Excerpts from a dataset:
^^^^
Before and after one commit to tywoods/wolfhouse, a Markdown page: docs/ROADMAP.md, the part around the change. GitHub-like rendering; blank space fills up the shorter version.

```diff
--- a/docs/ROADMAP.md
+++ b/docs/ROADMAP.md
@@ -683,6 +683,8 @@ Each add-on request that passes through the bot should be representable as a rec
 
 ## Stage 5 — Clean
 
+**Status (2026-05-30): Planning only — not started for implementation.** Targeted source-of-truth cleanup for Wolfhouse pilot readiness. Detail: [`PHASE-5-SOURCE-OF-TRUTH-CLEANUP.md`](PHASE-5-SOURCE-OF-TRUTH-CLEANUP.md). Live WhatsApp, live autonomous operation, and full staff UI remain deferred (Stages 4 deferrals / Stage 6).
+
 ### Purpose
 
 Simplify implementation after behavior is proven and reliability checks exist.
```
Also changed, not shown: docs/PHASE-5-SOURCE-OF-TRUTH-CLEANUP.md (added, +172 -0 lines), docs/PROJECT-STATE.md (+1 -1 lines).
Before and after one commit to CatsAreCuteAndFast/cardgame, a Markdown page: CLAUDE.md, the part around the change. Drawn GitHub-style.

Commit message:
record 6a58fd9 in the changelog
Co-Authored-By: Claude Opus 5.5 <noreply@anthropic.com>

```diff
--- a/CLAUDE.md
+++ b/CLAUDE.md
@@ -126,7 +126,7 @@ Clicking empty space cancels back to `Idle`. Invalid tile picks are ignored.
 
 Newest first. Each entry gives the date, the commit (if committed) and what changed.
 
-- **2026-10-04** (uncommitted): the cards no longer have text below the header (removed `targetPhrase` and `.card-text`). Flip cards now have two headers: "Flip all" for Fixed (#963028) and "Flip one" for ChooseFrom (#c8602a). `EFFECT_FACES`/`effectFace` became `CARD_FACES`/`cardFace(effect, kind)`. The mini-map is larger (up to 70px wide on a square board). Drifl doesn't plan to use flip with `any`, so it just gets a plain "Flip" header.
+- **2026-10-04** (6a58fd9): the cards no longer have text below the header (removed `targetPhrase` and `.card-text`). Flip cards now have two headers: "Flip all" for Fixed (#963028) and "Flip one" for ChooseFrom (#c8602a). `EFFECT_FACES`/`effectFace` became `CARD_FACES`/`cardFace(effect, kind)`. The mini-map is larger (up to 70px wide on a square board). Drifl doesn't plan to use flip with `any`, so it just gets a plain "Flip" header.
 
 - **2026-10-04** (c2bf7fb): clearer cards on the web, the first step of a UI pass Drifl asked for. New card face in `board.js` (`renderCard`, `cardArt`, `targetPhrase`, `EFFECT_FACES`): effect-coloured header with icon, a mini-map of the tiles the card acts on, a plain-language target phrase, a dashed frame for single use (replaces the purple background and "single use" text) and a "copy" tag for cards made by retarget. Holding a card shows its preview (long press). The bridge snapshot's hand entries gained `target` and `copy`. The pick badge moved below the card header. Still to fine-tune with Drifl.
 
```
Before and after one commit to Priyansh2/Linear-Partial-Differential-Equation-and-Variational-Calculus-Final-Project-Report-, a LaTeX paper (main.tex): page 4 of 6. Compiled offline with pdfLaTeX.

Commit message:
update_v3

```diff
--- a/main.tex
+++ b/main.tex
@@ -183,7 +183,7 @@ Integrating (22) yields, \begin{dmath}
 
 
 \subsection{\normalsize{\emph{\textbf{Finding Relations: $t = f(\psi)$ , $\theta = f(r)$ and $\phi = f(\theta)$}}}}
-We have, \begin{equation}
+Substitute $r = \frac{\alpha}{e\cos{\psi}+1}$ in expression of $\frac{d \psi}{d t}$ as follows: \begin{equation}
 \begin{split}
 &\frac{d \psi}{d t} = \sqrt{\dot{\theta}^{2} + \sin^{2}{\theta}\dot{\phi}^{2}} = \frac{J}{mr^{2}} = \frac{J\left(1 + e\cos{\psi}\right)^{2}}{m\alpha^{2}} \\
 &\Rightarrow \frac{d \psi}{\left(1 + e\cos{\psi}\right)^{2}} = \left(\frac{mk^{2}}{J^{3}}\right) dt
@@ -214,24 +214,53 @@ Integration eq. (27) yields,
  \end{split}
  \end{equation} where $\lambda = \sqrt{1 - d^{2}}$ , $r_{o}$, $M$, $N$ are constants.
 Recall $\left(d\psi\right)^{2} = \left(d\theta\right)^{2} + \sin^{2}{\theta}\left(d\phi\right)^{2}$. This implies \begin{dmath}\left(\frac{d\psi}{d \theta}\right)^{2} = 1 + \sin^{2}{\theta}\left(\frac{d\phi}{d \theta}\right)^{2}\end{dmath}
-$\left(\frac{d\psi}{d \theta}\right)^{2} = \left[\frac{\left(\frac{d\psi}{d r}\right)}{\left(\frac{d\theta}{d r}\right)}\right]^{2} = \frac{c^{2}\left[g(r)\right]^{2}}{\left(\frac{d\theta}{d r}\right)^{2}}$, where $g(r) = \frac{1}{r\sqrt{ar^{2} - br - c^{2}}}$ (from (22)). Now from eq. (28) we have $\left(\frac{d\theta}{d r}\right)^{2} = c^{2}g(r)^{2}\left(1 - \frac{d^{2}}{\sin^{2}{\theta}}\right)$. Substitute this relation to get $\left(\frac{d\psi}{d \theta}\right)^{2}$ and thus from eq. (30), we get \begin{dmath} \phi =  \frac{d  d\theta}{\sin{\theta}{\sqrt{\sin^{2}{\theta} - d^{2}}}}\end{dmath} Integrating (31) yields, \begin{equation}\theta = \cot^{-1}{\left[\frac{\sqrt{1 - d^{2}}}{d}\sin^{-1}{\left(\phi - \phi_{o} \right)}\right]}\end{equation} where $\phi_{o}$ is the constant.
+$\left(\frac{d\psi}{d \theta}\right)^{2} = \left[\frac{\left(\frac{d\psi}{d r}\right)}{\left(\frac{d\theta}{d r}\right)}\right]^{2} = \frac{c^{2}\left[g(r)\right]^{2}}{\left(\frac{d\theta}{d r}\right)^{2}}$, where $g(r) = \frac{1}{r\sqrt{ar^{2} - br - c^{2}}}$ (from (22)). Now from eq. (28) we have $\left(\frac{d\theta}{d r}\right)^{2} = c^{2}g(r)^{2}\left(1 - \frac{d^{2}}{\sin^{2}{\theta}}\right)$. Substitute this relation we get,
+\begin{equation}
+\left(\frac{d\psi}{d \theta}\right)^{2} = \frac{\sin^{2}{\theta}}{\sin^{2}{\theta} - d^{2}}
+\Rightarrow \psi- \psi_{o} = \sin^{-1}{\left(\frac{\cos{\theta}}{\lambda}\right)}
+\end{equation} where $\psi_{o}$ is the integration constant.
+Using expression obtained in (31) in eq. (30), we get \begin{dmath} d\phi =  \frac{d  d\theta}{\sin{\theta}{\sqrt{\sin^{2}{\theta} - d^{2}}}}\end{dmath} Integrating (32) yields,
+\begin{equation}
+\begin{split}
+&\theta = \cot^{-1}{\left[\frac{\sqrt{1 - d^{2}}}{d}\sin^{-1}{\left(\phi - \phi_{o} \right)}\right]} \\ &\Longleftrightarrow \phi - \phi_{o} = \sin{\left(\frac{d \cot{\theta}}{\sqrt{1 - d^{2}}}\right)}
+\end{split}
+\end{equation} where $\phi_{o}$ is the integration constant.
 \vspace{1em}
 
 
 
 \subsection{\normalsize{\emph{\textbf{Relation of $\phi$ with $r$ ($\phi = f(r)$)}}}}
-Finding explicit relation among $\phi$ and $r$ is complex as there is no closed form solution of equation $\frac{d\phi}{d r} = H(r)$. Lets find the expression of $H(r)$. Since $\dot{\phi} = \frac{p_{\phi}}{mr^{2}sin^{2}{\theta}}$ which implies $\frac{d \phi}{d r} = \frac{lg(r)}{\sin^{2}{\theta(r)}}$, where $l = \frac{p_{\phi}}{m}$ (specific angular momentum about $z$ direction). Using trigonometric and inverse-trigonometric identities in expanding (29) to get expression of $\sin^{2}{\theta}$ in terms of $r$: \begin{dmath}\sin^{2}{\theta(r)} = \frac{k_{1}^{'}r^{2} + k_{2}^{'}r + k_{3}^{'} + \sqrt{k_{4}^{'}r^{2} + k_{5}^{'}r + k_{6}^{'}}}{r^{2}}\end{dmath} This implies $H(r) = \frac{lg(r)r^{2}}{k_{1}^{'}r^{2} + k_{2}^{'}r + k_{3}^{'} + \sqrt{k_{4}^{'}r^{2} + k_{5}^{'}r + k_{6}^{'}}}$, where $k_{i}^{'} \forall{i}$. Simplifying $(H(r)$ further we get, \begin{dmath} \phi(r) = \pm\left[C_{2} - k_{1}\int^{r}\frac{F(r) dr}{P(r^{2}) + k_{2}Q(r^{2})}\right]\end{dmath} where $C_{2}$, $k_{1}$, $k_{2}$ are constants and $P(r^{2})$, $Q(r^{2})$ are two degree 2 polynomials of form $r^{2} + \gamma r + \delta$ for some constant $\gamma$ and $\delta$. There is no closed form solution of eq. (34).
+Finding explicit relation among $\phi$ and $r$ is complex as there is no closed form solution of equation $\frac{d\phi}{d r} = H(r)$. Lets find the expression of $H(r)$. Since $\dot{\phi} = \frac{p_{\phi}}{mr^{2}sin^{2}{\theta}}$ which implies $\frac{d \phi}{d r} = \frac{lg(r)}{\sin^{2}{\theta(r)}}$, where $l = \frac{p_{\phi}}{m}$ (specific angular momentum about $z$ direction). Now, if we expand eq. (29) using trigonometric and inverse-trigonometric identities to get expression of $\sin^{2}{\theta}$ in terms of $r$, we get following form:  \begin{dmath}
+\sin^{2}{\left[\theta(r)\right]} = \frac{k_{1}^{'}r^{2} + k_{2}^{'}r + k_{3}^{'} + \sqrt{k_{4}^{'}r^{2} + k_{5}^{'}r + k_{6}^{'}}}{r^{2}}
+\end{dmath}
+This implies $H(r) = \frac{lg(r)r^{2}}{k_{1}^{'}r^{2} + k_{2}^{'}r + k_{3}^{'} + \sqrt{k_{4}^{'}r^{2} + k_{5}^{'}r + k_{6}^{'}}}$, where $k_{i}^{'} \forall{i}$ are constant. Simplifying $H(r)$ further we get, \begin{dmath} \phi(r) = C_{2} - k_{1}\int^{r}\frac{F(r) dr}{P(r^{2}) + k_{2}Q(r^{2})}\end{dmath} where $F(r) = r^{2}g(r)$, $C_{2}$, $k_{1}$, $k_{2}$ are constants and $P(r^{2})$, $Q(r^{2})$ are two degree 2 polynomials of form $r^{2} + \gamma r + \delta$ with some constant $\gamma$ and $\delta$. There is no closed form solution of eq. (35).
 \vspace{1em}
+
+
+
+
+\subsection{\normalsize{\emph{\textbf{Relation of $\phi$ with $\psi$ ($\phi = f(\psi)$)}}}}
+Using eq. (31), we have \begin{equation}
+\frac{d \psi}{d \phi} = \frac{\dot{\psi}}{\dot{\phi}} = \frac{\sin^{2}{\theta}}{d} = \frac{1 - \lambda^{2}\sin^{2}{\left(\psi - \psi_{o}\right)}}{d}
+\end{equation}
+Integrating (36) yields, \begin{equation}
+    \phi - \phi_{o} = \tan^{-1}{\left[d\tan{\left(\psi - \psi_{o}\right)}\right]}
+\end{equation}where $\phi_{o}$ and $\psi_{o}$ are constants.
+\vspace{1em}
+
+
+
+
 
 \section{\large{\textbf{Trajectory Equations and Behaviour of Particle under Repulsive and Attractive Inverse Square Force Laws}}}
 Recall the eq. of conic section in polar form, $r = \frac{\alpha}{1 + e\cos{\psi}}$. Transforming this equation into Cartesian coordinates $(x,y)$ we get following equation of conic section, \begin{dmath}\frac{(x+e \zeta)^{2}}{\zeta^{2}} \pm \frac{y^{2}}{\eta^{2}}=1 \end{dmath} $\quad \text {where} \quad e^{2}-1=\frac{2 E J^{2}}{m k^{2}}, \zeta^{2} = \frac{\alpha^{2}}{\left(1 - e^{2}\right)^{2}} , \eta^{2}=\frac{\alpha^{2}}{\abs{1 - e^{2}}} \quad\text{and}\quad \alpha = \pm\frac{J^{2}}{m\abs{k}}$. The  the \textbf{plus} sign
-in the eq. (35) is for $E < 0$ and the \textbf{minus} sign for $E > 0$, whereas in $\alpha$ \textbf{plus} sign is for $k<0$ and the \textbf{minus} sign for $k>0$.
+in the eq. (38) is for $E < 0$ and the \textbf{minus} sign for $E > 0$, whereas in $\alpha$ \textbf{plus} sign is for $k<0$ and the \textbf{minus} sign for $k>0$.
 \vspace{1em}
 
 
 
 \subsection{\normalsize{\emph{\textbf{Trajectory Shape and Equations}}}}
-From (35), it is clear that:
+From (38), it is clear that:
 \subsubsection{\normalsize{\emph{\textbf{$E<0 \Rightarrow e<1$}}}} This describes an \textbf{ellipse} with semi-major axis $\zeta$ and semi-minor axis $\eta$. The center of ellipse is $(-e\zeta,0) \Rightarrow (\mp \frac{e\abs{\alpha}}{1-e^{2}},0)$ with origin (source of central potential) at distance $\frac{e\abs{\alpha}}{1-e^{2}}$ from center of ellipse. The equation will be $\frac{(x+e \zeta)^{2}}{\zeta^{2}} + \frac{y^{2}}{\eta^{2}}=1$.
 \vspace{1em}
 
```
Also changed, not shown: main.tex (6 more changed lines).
^^^^
WHAT YOU NEED TO DO
If a line in the records contains the string "split", include it in the count; report that count alone.

ANSWER
4